What does your sweat say about your health? Wearing a new skin patch during exercise may help you find out. Scientists say they have developed a quarter-sized device that sticks to your skin and analyzes your sweat.
Sweat is worth analyzing, experts say. The beads of sweat we manufacture and quickly brush away while we're engaged in physical activity can offer important insights into our overall health.
John Rogers, lead author of a study reporting development of the new skin patch, says sweat is “a rich, chemical broth containing a number of important chemical compounds with physiological health information.”

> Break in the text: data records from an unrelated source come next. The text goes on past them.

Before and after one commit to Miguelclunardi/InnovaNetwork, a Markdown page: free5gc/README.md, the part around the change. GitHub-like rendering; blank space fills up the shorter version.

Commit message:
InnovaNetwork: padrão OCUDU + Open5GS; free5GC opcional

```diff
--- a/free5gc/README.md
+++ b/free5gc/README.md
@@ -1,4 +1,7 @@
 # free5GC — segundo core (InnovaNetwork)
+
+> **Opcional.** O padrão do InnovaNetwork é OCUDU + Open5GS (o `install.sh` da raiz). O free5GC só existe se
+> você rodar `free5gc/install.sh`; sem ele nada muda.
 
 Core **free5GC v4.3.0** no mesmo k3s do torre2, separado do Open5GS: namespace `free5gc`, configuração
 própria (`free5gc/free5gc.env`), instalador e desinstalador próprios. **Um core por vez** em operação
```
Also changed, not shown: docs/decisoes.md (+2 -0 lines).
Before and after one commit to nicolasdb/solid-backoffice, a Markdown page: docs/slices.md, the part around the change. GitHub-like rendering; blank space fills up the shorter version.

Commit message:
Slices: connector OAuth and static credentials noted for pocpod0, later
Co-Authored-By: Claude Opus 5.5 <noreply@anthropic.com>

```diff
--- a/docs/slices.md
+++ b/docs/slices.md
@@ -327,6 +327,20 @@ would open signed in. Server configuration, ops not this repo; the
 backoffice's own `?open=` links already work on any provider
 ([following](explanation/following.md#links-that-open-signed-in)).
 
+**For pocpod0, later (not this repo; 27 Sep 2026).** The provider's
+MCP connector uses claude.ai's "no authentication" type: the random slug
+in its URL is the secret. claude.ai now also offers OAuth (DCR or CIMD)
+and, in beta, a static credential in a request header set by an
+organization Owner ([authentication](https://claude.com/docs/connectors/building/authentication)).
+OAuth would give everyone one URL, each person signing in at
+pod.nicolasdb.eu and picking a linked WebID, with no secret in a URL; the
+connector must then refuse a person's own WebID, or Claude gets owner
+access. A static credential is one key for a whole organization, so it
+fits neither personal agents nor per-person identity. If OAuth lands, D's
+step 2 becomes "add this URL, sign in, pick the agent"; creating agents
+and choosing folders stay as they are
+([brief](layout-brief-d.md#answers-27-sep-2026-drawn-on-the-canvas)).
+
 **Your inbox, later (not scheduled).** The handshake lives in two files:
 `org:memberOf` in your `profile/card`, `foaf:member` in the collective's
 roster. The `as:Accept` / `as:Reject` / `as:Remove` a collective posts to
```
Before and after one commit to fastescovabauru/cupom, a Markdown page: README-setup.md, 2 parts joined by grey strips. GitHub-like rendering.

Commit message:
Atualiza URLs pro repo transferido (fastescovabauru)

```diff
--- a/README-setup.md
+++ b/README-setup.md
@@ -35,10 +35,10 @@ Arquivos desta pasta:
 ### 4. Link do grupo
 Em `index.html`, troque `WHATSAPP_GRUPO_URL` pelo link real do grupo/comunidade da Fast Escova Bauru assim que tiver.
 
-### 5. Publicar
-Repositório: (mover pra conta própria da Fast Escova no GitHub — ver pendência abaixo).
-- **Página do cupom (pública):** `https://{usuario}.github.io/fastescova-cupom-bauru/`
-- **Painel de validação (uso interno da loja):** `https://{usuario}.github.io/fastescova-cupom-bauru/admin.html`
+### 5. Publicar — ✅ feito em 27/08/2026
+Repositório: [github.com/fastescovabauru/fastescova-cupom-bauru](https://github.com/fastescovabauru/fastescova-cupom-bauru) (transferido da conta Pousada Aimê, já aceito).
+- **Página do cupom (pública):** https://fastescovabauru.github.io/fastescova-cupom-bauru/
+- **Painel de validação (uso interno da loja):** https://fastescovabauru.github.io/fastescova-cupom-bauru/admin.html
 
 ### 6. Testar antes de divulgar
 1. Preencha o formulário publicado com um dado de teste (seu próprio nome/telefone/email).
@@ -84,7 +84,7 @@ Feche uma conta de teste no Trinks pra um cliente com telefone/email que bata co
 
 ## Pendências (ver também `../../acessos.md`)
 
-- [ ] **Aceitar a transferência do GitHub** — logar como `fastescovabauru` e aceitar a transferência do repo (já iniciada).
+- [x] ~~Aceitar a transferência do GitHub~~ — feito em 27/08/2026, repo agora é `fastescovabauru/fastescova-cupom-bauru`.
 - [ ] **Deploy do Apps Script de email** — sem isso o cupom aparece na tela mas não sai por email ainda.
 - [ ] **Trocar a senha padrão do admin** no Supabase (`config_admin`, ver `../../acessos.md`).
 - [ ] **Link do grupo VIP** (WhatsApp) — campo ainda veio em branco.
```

The new skin patch may help people find out if they should be drinking more water or if they need to replenish their electrolyte levels. When tested on cyclists, the device was found to give an accurate measurement of the acidity of sweat and concentrations of glucose, chloride, and lactate.
Results sent to smartphone
The thin, disposable patches are worn on the forearm or back. Those who wear the device can see how their body is responding to exercise by accessing the results of the analysis on their smartphone.
But the wearable can do more than nudge users to hydrate. In addition to measuring a person's sweat rate and total sweat loss, the patch can detect the presence of a biomarker for cystic fibrosis. In the future, researchers say it could even be used as a tool for disease diagnosis.
"The intimate skin interface created by this wearable, skin-like ... system enables new measurement capabilities not possible with the kinds of absorbent pads and sponges currently used in sweat collection," Rogers said in a release.
Findings from the test of the device on two groups of cyclists were published in the journal Science Translational Medicine.